Renault has updated its Trafic trader range for 2019 and gave us the keys to its entry-level short-wheelbase version for a week
As you may have gathered from the name, the Trafic Trader SWB has a shorter chassis than its LWB (long-wheelbase) siblings. In cold hard numbers, the former has a wheelbase of 3098mm versus 3498mm for the latter.
Cargo volume is rated at 5.2 cubic metres compared with 6 cubic metres in the LWB variants. The biggest Master SWB version with a wheelbase in excess of 4000mm cranks height to 1700mm from 1387mm to achieve a total volume of 8 cubic metres. Our tester’s cargo bay is 2537mm long and width is 1662mm. Not bad for space, then.
Power comes from a new 1.6-litre turbodiesel producing 85kW and 300Nm, which will be plenty sufficient for most people. Those frequently dragging heavier loads might want to look at the LWB or Master versions which get a bit more power, as we found the SWB struggled to carry a disassembled chest of antique drawers up one of Auckland’s many hills. A bit of clutch slipping in first gear sorted it out eventually and, with more vehicle familiarity, we’d imagine it would cease to be a problem at all.
Speaking of clutches, the only transmission for every version below the Master is a six-speed manual. It’s a decent enough unit with a smooth action although, like any manual, it can be a pain in traffic. Active cruise might help sort this but that’s not available on Trafic as yet.
What the TT does get in the safety realm is ABS with brake force distribution, load adaptive ESP, cruise control and speed limiter, hill start assist and dual airbags. There’s also Renault’s ‘Grip X-Tend’ functionality which helps bolster grip on soft ground.
Automatic deadlocking is sensible but with nothing in the cargo area, the locks are very loud. The first time I turned out of our work carpark, they locked while I was navigating around a Porsche Panamera GTS. Let’s just say I thought I was about to have a $350,000 wreck on my hands.
Thanks to a well-sealed bulkhead, the cabin is rather a nice place. There’s a little too much lower back support on the driver’s seat – how often does that happen? – and the handbrake is too low but all the other controls are within easy reach. The manual climate control does its job, as does the Bluetooth-equipped audio set-up.
If I’m really going to nitpick, the media controls protruding off the steering column are a little unintuitive. Two buttons at the end of the stalk control the volume while a wheel changes track (down for next, up for previous, which feels backwards) if you’re streaming music from your device. To my mind, it should be the other way around – give the buttons track-changing control and adjust the volume by rolling the wheel.
One final gripe is the metal panels on the sliding doors.
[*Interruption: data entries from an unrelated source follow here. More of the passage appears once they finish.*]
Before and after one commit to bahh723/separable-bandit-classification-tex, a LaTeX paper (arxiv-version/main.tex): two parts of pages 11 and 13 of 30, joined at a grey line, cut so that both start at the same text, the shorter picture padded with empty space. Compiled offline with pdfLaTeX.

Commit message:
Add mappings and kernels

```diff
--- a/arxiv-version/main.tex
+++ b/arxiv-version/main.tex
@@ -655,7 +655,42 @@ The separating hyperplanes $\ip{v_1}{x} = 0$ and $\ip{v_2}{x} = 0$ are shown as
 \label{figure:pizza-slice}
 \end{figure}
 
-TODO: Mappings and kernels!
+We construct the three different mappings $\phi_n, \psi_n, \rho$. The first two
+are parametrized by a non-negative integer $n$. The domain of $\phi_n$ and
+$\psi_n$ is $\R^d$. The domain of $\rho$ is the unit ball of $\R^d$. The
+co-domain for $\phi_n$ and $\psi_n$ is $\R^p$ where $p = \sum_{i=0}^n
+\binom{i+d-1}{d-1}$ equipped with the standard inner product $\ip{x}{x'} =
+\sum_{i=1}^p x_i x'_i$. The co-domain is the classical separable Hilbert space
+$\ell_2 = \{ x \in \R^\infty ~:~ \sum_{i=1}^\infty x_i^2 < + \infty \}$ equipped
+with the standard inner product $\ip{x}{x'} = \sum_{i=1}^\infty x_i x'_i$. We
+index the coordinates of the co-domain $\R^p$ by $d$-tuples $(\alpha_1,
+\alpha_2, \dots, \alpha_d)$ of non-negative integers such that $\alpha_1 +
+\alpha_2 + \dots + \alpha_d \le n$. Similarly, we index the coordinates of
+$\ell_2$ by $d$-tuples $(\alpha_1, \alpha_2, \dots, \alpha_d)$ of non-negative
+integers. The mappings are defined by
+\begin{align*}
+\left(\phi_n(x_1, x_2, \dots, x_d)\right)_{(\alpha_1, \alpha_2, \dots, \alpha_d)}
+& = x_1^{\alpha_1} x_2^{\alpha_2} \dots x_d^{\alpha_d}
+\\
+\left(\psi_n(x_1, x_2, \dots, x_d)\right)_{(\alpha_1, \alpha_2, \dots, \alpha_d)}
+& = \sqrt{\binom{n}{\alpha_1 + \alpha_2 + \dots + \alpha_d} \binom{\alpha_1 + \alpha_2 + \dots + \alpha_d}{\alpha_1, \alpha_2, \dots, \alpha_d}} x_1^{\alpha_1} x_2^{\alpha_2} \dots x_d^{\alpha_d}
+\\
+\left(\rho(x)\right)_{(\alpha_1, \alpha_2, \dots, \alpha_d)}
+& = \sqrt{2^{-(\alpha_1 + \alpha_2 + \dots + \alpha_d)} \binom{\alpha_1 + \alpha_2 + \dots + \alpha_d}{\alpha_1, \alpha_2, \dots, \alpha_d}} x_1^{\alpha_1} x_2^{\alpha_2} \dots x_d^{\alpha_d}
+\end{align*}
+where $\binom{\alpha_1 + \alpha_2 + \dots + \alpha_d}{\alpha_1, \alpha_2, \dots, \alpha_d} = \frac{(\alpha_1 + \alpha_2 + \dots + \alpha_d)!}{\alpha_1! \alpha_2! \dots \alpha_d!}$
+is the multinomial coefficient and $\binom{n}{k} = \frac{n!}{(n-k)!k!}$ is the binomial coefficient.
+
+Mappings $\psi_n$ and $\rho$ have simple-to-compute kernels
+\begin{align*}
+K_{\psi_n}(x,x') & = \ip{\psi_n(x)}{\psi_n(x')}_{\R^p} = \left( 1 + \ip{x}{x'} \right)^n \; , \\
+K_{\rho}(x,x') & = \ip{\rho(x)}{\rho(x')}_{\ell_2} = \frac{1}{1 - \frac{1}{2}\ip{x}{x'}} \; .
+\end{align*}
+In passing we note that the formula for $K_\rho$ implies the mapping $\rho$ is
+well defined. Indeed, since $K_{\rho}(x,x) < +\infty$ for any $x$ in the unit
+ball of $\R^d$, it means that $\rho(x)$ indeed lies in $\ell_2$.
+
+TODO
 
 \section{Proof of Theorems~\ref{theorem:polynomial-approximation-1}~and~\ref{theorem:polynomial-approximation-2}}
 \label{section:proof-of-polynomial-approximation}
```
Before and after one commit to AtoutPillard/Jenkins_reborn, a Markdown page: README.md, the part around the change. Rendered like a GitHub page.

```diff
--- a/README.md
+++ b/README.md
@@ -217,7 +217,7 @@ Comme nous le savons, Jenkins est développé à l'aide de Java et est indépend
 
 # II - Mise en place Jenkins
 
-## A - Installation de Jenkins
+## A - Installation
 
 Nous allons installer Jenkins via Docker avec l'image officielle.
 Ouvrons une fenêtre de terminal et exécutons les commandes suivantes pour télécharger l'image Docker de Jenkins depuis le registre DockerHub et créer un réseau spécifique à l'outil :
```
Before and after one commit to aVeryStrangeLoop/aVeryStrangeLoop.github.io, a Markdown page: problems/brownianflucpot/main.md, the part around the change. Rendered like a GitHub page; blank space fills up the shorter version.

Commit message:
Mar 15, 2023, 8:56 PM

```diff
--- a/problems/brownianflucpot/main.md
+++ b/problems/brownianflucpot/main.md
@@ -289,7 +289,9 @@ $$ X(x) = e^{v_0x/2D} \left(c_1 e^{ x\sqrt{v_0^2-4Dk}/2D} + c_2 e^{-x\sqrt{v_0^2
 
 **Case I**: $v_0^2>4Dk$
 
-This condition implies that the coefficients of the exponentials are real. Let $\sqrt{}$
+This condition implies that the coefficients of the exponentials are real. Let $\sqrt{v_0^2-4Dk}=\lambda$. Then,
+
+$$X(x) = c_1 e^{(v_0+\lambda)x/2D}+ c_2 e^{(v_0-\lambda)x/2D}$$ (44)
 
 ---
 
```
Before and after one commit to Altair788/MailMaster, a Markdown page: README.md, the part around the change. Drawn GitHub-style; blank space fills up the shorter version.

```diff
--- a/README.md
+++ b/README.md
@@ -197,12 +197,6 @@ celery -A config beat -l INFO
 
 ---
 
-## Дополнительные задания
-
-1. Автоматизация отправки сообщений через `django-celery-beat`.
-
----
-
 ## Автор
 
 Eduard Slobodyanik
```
While I understand they are good for signage and security, the lack of visibility is an issue, most obvious when trying to reverse anywhere. Not being able to look out through side windows is a bit of a pain but at least there’s a reversing camera.
Despite its flaws, the Trafic Trader SWB would make a comfortable and capable addition to a fleet or as a do-it-all carry-all for a small business.
The small footprint makes it easy to manoeuvre in urban areas and the cargo area is sufficient to hold any manner of tools or paint, and even furniture dating from 1835.
|Model||Renault Trafic Trader SWB||Price||$41,990|
|Engine||1596cc, IL4, 85kW/300Nm||Drivetrain||6-speed manual|
|Fuel Use||7L/100km||C02 Output||0g/km|
|Service||30,000km intervals, 3 year / 350,000km warranty||Load||5.2m3 volume, 2537m length, 1387m height|
|Vitals||2900kg GVM, 1235kg payload||Vitals||2000kg towing capacity, 1665kg kerb weight|